In another part of the battlefield, Henry notes that they seem to be winning ("Well have we done, thrice valiant countrymen"), and he asks about his kinsman, the Duke of York, whom he saw fighting and covered with blood. Exeter repeats York's last words and tells him in a moving speech how bravely York died. The Duke of York, wounded and dying, stumbled upon his noble cousin, the Earl of Suffolk, who lay dying. York took his cousin "by the beard, kissed the gashes," and called upon Suffolk to tarry for a moment so they could die together. Then:
So did he turn and over Suffolk's neck
He threw his wounded arm and kiss'd his lips;
And so espoused to death, with blood he seal'd
A testament of noble-ending love. (24-27)
Exeter tells how he wept like a woman at the sight, and King Henry is about to join "with mistful eyes" when, hearing an alarm, he realizes that the French have reinforced their armies, and he orders his men to kill all of the French prisoners.
First, this scene functions to announce the beginning of the English successes. Then it shifts its emphasis to narrate the deaths of the Duke of York, who has played only a small role in the drama, and the death of the Earl of Suffolk, who has not even appeared in the drama. This might seem confusing to the modern viewer, but from our knowledge of many of Shakespeare's history plays, some of the greatest moments are associated with a description of love and death; added to this is the bloody gore of the battlefield. Thus, in order to give a depth to the deaths of two who have played virtually no role in the development of the drama, this scene must be rendered within the context of a grim battle atmosphere.
Shakespeare's main purpose, here, is to show another aspect of Henry the King — one who can mourn and weep for his kinsmen and fellow soldiers fallen in battle, and then, in the next moment, put aside all sense of personal loss and sternly command the deaths of all the French prisoners in order to ensure the safety of the English soldiers. This quality of decisiveness is the stuff that all great field commanders are made of (at least Shakespeare seems to be saying this). We see evidence of the complete presence of mind and control that Henry has in the midst of a raging battle and in the throes of passion because of the deaths of his kinsmen.

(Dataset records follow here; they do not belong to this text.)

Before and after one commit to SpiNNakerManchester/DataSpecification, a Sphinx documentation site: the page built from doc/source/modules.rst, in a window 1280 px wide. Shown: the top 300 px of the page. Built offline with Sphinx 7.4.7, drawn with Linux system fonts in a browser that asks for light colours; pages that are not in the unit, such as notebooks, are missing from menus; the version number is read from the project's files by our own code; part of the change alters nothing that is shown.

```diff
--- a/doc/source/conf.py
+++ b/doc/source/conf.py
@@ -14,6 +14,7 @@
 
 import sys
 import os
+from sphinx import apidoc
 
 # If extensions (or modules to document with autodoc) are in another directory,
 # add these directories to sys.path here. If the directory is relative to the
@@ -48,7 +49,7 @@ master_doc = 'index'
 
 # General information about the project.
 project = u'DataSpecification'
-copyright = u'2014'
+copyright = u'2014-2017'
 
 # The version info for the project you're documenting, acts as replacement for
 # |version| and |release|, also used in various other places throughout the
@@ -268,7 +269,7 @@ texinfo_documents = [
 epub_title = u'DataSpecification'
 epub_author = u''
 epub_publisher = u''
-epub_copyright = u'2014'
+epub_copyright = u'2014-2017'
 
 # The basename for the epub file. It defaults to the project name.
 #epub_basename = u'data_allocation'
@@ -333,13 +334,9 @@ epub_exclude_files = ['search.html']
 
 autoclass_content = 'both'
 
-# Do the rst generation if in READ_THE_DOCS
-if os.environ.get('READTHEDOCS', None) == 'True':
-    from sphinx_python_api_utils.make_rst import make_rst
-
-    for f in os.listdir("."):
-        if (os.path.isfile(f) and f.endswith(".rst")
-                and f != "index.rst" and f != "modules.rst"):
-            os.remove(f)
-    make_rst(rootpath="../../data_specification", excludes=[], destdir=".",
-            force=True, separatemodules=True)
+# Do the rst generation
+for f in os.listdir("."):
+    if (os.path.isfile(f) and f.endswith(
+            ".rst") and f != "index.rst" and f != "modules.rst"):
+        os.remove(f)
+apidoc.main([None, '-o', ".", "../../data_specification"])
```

For many modern readers, Henry's command to kill all the French prisoners might seem extremely cruel and barbaric or savage, but unless Henry wants to be defeated and have all of his men put to death, he must execute the prisoners before they are freed or before they revolt. In terms of historical accuracy, Henry did not reportedly issue this order until he discovered that the French had massacred all of the young boys and lackeys left in charge of the English equipment in the camp. This massacre is covered in the next scene.